=== Begin Enclosure ===
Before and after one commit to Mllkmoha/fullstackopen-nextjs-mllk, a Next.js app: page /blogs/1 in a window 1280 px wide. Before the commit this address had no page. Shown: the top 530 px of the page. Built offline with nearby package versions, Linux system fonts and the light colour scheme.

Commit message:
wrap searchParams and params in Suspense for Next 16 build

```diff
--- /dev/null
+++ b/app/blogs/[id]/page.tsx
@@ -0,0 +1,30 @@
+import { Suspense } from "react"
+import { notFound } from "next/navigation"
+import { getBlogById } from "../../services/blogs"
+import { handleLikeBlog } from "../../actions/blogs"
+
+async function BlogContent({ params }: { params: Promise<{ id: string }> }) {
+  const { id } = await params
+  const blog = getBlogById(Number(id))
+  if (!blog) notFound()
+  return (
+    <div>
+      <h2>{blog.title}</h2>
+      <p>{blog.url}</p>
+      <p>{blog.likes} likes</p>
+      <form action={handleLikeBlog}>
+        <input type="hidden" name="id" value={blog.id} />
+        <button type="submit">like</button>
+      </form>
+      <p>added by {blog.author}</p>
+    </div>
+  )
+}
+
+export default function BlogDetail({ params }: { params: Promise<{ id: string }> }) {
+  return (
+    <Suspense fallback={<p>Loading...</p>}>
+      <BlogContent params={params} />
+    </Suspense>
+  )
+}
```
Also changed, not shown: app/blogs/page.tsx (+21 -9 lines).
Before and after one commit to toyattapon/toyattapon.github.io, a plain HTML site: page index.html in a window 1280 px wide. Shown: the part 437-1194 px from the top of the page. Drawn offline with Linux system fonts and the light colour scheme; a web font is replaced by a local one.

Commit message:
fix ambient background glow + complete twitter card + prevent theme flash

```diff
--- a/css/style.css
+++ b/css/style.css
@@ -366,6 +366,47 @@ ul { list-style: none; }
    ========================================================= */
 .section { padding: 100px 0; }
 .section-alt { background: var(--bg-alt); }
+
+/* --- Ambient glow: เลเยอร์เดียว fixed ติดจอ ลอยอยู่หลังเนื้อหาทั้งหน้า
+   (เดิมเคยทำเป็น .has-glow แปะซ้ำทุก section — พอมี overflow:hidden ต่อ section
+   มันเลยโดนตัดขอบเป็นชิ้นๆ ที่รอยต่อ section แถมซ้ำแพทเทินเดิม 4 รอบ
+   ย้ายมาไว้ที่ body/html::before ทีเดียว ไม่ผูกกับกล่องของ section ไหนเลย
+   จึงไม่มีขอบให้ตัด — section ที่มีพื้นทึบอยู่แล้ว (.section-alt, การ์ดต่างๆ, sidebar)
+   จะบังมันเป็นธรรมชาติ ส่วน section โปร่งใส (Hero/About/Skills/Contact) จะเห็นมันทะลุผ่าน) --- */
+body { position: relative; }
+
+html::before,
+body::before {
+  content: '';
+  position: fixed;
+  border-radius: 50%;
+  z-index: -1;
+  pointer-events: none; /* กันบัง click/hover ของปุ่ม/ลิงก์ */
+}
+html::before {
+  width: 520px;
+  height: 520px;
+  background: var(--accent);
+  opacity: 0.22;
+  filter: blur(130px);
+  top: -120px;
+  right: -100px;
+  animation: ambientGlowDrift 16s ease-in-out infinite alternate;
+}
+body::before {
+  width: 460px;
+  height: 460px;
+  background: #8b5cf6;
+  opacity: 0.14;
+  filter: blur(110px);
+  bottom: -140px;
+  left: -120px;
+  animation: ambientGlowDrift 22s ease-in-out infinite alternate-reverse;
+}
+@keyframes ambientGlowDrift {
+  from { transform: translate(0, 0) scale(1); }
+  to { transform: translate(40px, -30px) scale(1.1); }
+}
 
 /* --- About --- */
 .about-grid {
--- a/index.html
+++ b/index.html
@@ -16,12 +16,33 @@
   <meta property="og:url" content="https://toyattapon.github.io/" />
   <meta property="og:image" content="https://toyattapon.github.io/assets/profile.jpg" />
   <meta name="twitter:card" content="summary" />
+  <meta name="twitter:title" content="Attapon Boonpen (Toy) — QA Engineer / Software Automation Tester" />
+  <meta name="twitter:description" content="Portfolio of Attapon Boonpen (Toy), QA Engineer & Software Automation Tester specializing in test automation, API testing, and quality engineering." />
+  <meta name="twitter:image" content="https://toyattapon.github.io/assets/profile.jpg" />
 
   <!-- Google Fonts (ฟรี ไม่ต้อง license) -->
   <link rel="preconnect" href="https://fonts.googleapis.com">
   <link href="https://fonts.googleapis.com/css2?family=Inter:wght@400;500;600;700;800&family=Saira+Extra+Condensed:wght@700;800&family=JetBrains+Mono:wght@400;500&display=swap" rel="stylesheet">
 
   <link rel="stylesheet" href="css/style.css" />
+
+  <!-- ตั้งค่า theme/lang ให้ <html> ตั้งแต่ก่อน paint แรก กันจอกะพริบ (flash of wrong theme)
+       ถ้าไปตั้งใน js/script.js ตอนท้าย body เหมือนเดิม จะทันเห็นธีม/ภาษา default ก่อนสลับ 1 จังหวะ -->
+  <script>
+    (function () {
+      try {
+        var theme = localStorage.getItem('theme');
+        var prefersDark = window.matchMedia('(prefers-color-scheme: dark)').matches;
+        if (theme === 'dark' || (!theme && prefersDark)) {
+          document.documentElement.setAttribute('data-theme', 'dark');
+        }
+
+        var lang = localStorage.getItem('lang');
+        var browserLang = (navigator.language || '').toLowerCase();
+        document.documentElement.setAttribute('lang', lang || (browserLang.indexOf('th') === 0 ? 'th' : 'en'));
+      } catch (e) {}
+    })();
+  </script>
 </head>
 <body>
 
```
=== End Enclosure ===
_Required action_
For every line above that includes the word "ambientGlowDrift", return the line.

_Written solution_
+  animation: ambientGlowDrift 16s ease-in-out infinite alternate;
+  animation: ambientGlowDrift 22s ease-in-out infinite alternate-reverse;
+@keyframes ambientGlowDrift {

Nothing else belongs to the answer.